Monday, March 01, 2004
Here's an interesting story about how a sheriff in Texas has accepted some $3500 in campaign contributions from a man who has been convicted of selling the illegal drug methamphetamine and is currently facing charges for shooting at his neighbor. Other neighbors claim that the sheriff has gone easy on the man after they've lodged complaints about his dumping of refrigerators or oil containers near their property.
The sheriff says that ""I have never taken a campaign contribution with anything attached to it. No one has ever handed me a check and said, 'Here's a contribution to your campaign if you do me a favor."
Maybe so, but the ex-con certainly seems to want to keep the sheriff in office.

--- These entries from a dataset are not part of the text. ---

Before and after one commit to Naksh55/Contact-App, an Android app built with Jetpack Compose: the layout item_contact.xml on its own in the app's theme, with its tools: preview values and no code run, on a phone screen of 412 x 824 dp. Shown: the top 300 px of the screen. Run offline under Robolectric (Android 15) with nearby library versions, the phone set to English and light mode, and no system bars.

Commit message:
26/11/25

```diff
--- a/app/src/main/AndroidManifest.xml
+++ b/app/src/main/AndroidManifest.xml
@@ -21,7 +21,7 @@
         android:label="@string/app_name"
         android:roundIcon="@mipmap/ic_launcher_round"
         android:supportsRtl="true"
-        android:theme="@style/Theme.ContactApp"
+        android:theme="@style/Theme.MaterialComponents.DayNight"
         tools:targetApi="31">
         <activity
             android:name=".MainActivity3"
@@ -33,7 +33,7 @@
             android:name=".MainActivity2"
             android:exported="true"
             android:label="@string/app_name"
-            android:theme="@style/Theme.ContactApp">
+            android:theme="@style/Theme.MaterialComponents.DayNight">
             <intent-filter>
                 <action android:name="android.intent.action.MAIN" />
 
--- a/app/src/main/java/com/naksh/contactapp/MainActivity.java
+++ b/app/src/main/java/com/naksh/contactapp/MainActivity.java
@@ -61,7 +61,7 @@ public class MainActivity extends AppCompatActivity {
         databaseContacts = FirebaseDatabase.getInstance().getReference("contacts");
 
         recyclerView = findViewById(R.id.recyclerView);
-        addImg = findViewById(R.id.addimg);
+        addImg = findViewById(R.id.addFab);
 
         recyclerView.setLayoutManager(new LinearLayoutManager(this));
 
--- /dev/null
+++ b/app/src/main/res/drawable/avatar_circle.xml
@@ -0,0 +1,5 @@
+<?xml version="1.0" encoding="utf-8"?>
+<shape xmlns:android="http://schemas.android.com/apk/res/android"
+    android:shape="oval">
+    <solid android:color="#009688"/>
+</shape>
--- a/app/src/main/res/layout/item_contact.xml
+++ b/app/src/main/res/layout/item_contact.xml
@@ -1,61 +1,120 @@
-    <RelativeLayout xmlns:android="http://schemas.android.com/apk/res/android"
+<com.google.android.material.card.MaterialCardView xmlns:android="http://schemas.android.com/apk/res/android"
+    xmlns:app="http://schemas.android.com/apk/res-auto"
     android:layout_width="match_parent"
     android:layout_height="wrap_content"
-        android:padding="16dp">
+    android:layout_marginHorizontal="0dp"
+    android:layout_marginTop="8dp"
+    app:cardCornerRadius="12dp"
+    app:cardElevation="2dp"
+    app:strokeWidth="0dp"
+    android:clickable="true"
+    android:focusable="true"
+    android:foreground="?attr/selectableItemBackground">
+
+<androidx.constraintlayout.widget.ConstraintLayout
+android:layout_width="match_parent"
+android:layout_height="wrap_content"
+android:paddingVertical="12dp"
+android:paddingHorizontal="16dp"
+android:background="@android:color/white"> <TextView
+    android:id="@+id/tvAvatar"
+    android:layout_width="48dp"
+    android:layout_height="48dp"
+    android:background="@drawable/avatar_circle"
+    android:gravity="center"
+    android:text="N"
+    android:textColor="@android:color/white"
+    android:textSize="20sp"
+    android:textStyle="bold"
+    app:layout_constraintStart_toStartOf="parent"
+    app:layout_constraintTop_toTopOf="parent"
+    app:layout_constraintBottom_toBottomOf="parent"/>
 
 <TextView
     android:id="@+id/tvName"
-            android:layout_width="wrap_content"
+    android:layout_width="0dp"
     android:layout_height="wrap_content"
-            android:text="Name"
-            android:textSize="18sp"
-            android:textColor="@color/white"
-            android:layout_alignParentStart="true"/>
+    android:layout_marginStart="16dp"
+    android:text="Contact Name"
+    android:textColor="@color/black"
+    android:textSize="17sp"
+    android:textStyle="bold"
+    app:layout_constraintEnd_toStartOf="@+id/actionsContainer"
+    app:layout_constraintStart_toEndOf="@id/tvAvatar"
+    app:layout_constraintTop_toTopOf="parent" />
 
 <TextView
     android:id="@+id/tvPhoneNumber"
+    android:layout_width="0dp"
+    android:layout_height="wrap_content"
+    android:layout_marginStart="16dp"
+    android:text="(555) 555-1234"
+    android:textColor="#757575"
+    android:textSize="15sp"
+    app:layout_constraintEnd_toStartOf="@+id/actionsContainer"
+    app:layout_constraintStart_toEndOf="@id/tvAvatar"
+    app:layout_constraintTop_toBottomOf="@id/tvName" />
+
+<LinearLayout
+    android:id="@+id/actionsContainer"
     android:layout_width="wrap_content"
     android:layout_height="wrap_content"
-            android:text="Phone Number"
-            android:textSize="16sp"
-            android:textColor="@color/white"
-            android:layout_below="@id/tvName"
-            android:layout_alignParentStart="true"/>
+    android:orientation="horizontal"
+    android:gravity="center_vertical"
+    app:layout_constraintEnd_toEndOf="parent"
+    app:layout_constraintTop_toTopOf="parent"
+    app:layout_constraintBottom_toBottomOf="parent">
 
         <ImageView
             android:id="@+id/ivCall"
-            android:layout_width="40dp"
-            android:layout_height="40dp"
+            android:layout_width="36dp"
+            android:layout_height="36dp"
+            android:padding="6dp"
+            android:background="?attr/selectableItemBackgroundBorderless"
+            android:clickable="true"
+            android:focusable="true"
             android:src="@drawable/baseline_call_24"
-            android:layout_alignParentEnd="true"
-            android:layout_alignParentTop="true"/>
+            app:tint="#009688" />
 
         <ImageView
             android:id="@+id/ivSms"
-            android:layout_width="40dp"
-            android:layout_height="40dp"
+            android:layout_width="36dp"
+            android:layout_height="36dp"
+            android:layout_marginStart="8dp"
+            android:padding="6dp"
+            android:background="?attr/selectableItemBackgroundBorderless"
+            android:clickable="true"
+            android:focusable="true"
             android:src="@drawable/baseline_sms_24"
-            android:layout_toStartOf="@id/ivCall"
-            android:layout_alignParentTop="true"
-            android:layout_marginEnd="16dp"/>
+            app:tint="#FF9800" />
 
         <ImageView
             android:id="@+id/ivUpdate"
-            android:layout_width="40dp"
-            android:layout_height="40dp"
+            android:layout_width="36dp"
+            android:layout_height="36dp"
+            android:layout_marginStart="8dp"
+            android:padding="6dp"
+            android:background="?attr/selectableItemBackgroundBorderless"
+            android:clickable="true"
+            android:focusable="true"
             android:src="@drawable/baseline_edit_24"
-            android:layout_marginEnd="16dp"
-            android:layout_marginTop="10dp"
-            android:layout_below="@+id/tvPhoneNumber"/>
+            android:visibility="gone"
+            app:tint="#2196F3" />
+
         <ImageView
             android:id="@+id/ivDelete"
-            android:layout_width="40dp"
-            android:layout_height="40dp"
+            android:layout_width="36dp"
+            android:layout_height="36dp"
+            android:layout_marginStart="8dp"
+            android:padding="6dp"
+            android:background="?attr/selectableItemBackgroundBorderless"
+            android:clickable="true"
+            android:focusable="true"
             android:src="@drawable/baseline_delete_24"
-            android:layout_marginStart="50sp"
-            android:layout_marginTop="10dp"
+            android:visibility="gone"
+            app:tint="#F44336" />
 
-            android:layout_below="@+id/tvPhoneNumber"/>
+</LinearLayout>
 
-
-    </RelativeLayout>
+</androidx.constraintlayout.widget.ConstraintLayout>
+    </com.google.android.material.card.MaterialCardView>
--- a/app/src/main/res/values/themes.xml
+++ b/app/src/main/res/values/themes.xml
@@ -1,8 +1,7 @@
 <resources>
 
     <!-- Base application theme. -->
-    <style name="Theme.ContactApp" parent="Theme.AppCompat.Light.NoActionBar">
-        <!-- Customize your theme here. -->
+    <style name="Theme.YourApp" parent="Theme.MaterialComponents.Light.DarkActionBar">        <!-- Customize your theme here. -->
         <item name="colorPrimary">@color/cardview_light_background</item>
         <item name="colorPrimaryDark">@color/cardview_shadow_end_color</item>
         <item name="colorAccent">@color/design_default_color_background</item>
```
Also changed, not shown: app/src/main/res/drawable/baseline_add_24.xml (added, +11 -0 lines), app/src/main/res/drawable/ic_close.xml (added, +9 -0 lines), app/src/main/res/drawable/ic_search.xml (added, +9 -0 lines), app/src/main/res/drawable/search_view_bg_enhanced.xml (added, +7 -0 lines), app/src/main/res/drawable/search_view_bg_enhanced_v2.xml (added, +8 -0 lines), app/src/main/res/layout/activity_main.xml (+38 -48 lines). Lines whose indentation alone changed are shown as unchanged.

His ability, and willingness, to spend $3500 to keep a friend in office suggests that even if there's nothing corrupt with the sheriff, there certainly is with the local campaign finance laws.
My question is, how come the media doesn't pay similar attention to when a scofflaw corporation that has been convicted to dumping illegal substances gives money to help elect the people that enforce the laws that impact them?